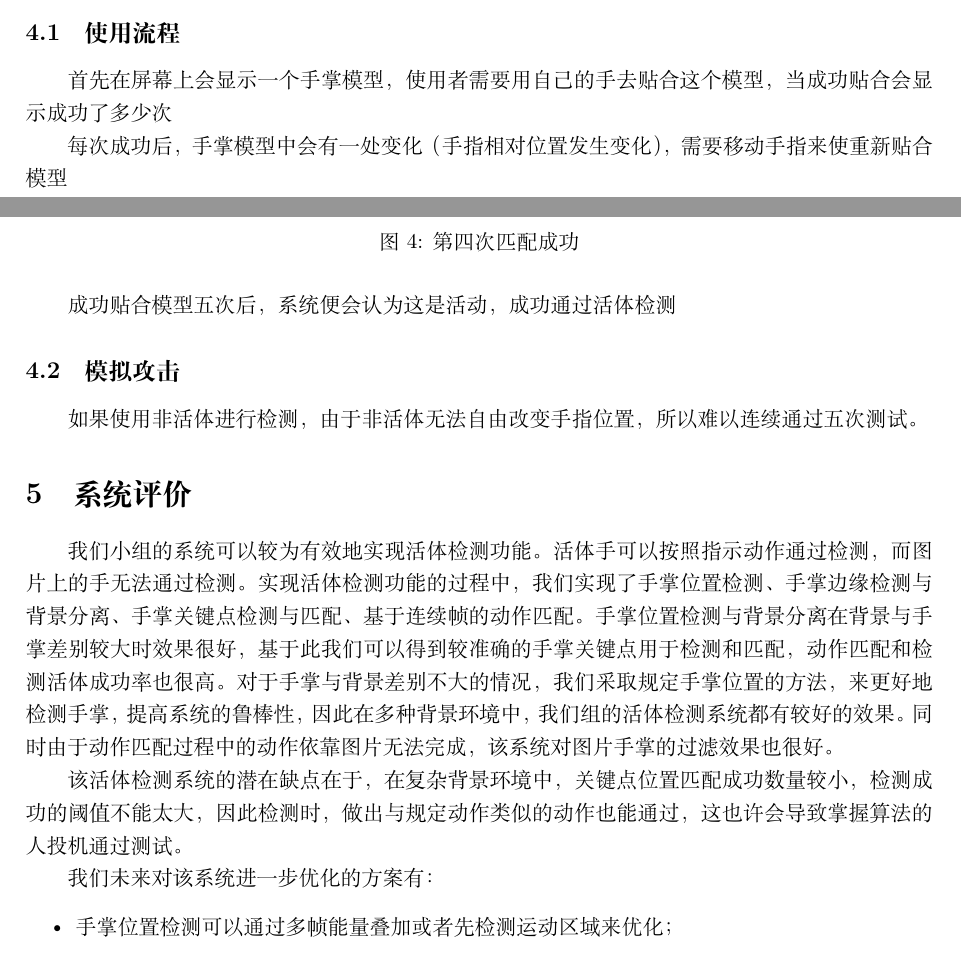
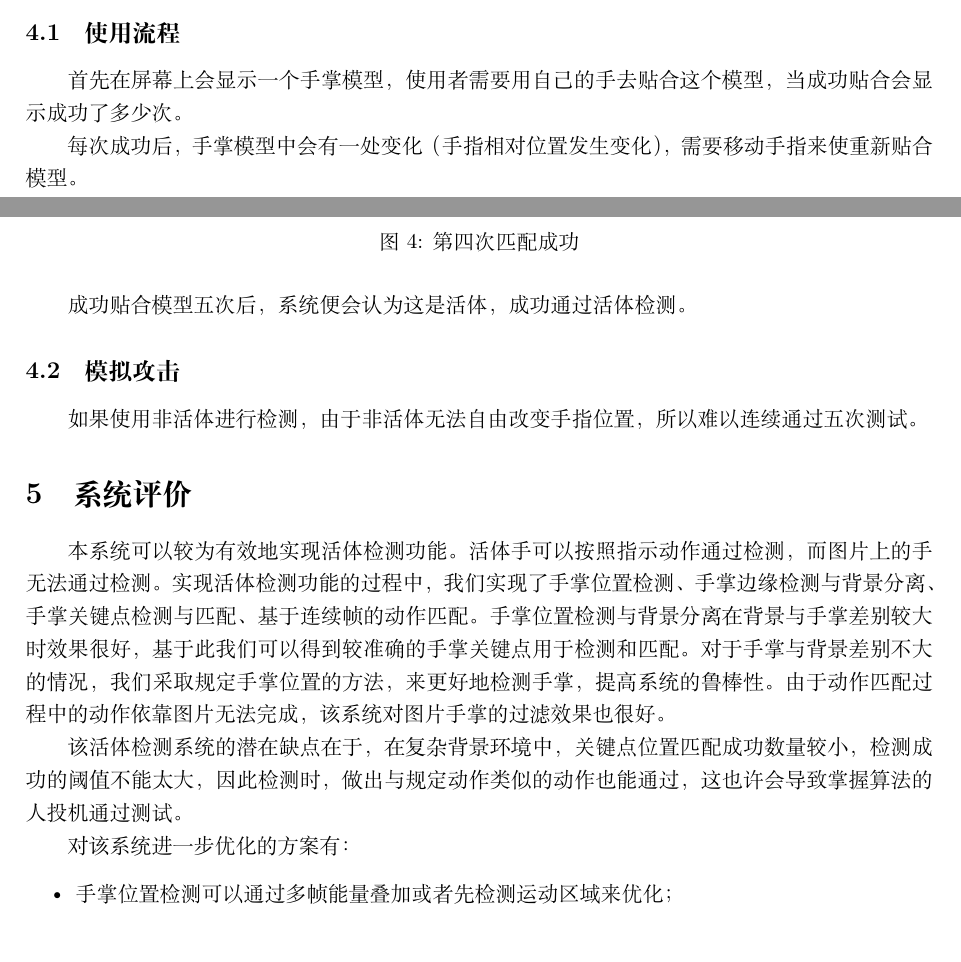
Before and after one commit to huangxf14/DIP, a LaTeX document (doc/FinalReport/FinalReport.tex): two parts of pages 2 and 4 of 5, joined at a grey line, cut so that both start at the same text. Compiled offline with XeLaTeX.

Commit message:
修改几处细节

```diff
--- a/doc/FinalReport/FinalReport.tex
+++ b/doc/FinalReport/FinalReport.tex
@@ -76,7 +76,7 @@
 
     \subsection{使用流程}
 
-	首先在屏幕上会显示一个手掌模型，使用者需要用自己的手去贴合这个模型，当成功贴合会显示成功了多少次
+	首先在屏幕上会显示一个手掌模型，使用者需要用自己的手去贴合这个模型，当成功贴合会显示成功了多少次。
 
 	\begin{figure}
     \centering
@@ -85,7 +85,7 @@
     \label{hand}
 	\end{figure}
 
-	每次成功后，手掌模型中会有一处变化（手指相对位置发生变化），需要移动手指来使重新贴合模型
+	每次成功后，手掌模型中会有一处变化（手指相对位置发生变化），需要移动手指来使重新贴合模型。
 
 	\begin{figure}
     \centering
@@ -94,7 +94,7 @@
     \label{hand}
 	\end{figure}
 
-	成功贴合模型五次后，系统便会认为这是活动，成功通过活体检测
+	成功贴合模型五次后，系统便会认为这是活体，成功通过活体检测。
 
 	\begin{figure}
     \centering
@@ -116,13 +116,13 @@
 
 \section{系统评价}
 
-我们小组的系统可以较为有效地实现活体检测功能。活体手可以按照指示动作通过检测，而图片上的手无法通过检测。
+本系统可以较为有效地实现活体检测功能。活体手可以按照指示动作通过检测，而图片上的手无法通过检测。
 实现活体检测功能的过程中，我们实现了手掌位置检测、手掌边缘检测与背景分离、手掌关键点检测与匹配、基于连续帧的动作匹配。
-手掌位置检测与背景分离在背景与手掌差别较大时效果很好，基于此我们可以得到较准确的手掌关键点用于检测和匹配，动作匹配和检测活体成功率也很高。对于手掌与背景差别不大的情况，我们采取规定手掌位置的方法，来更好地检测手掌，提高系统的鲁棒性，因此在多种背景环境中，我们组的活体检测系统都有较好的效果。同时由于动作匹配过程中的动作依靠图片无法完成，该系统对图片手掌的过滤效果也很好。
+手掌位置检测与背景分离在背景与手掌差别较大时效果很好，基于此我们可以得到较准确的手掌关键点用于检测和匹配。对于手掌与背景差别不大的情况，我们采取规定手掌位置的方法，来更好地检测手掌，提高系统的鲁棒性。由于动作匹配过程中的动作依靠图片无法完成，该系统对图片手掌的过滤效果也很好。
 
 该活体检测系统的潜在缺点在于，在复杂背景环境中，关键点位置匹配成功数量较小，检测成功的阈值不能太大，因此检测时，做出与规定动作类似的动作也能通过，这也许会导致掌握算法的人投机通过测试。
 
-我们未来对该系统进一步优化的方案有：
+对该系统进一步优化的方案有：
 \begin{itemize}
   \item 手掌位置检测可以通过多帧能量叠加或者先检测运动区域来优化；
   \item 边缘检测和背景分离对轮廓整体性（比如手指边缘与手掌多点距离的单调性）增加要求，减少边缘噪点带来的损失；
```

··········

Once you have counted the lines of the data that contain the word "手掌模型中会有一处变化", please reply with that number alone.

Exercise result
2